The government’s actions after last month’s elections call democracy into question and set a dangerous precedent for developing nations
Samoa has long been touted as a beacon of democracy and political stability in the Pacific, a region troubled by military coups and civil strife. The prime minister, Tuilaepa Sailele Malielegaoi, is the world’s second longest serving prime minister, having held the office for more than 22 years.

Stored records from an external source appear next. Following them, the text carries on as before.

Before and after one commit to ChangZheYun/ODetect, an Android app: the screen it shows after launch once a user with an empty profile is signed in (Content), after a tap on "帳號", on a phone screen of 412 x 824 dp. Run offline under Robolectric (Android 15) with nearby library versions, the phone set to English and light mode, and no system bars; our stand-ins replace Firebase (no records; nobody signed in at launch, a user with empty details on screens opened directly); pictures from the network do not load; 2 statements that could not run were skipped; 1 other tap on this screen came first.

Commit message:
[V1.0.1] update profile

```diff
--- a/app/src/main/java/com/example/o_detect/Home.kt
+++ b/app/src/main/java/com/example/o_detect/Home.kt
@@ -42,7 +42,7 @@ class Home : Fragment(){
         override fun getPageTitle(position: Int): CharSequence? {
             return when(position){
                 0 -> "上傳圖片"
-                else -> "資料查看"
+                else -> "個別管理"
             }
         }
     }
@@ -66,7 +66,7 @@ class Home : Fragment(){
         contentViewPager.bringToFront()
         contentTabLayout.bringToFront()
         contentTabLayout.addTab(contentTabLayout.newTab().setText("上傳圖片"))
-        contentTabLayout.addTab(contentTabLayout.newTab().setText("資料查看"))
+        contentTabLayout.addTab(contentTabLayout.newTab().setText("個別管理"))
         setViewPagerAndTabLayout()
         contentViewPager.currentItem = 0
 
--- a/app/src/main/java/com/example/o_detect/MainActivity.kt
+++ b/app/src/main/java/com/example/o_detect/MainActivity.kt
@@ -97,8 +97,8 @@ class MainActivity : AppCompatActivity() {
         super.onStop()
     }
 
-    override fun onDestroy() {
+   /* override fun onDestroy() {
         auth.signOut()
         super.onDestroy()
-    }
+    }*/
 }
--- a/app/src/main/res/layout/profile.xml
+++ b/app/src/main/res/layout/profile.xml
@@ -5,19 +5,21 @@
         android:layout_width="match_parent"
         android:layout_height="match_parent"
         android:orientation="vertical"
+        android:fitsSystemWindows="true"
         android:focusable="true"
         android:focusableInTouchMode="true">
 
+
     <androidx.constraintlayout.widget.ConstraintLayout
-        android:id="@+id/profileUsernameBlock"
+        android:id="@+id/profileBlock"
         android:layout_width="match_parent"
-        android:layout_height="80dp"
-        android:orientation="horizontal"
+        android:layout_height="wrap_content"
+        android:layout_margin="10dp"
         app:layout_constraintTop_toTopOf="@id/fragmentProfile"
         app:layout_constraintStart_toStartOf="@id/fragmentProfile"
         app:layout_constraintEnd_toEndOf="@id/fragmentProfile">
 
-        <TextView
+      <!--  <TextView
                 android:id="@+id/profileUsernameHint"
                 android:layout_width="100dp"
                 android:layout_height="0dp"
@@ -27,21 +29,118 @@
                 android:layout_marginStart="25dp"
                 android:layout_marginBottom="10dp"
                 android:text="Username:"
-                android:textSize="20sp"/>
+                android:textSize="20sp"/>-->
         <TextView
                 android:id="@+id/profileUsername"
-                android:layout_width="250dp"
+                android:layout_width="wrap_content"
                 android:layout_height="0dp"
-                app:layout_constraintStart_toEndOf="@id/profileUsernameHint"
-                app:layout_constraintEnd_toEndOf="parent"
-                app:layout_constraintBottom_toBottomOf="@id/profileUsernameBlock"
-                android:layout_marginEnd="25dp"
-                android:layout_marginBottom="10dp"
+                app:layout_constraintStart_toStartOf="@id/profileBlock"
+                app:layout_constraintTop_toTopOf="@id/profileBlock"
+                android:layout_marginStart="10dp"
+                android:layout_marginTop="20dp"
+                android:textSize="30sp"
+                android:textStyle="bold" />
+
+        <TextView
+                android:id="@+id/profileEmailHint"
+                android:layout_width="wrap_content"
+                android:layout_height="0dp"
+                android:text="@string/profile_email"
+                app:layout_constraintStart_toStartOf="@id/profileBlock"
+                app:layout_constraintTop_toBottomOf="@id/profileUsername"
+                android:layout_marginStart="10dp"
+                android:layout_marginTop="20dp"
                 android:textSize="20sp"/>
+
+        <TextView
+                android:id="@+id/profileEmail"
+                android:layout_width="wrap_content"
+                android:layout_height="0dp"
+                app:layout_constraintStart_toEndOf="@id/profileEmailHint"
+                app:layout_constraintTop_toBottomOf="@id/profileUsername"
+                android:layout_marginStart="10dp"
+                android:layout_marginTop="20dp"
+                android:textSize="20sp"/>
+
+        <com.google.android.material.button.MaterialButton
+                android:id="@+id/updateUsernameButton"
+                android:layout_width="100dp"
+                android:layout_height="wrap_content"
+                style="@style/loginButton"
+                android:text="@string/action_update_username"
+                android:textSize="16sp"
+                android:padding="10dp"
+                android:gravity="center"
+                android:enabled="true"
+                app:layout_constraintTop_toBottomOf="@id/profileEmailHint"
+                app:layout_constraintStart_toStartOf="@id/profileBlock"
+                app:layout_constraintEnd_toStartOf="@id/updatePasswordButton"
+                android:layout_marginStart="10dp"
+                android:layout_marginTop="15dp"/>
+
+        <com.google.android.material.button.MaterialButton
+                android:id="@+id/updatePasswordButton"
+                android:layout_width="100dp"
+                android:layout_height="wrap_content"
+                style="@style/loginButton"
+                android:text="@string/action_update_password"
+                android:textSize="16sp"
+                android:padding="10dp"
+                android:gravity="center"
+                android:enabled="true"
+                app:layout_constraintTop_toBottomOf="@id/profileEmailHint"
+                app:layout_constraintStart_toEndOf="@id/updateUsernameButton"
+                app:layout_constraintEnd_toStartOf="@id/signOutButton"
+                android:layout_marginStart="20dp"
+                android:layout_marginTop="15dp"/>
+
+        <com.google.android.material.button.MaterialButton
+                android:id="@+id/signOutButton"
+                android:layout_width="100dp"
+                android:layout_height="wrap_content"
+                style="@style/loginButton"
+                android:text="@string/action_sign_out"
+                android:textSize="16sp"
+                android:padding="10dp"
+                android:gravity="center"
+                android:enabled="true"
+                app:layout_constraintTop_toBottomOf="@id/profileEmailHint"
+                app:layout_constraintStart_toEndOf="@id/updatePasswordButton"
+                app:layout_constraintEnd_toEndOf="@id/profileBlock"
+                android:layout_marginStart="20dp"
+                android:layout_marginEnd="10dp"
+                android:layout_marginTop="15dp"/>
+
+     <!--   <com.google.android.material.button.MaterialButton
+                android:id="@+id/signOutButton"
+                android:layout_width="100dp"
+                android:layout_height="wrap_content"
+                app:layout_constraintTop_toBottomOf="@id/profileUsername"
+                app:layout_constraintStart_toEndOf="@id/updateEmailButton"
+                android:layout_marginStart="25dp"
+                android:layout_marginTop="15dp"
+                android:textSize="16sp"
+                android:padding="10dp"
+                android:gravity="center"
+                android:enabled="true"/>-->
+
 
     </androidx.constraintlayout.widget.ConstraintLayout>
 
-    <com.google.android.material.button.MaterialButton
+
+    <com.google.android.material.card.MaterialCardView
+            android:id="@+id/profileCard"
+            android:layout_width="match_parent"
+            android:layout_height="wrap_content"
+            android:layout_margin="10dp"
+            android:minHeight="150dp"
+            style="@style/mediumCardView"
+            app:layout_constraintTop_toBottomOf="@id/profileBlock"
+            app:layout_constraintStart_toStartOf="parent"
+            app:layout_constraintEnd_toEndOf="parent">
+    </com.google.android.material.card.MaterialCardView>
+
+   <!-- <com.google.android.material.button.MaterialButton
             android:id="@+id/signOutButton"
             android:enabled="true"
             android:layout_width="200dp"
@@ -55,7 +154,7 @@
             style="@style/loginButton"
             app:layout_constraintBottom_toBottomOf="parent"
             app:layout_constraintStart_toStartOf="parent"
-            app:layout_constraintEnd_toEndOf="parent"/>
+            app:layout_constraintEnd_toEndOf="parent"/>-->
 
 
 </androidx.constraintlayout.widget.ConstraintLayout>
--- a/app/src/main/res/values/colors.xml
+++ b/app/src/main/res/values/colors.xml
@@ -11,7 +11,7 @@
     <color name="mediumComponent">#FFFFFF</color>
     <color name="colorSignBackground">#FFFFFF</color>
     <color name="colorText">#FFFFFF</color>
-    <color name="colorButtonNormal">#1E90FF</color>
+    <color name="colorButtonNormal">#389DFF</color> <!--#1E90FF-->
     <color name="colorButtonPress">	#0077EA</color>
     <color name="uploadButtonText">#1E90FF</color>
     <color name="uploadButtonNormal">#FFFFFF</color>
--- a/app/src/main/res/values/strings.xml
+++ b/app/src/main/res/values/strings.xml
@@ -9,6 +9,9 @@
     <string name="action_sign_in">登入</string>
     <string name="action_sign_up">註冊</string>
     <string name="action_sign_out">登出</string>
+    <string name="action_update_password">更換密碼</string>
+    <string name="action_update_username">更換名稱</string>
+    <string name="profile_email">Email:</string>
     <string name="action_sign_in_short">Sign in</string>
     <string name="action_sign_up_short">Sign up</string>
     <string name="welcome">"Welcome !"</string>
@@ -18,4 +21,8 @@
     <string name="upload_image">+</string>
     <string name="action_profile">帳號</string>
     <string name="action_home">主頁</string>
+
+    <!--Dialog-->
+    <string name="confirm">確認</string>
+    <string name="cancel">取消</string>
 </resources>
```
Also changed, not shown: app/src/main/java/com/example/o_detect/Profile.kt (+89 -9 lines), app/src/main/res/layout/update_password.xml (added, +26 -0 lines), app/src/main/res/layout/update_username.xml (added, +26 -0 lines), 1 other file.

But the latest election in the country, held last month, saw the most serious challenge to Malielegaoi’s ruling Human Rights Protection party (HRPP), and has left the country without a clear result. In the weeks since, the government has used every method available to it – and some that arguably are not – to hold on to power. What the government is doing is effectively a bloodless coup.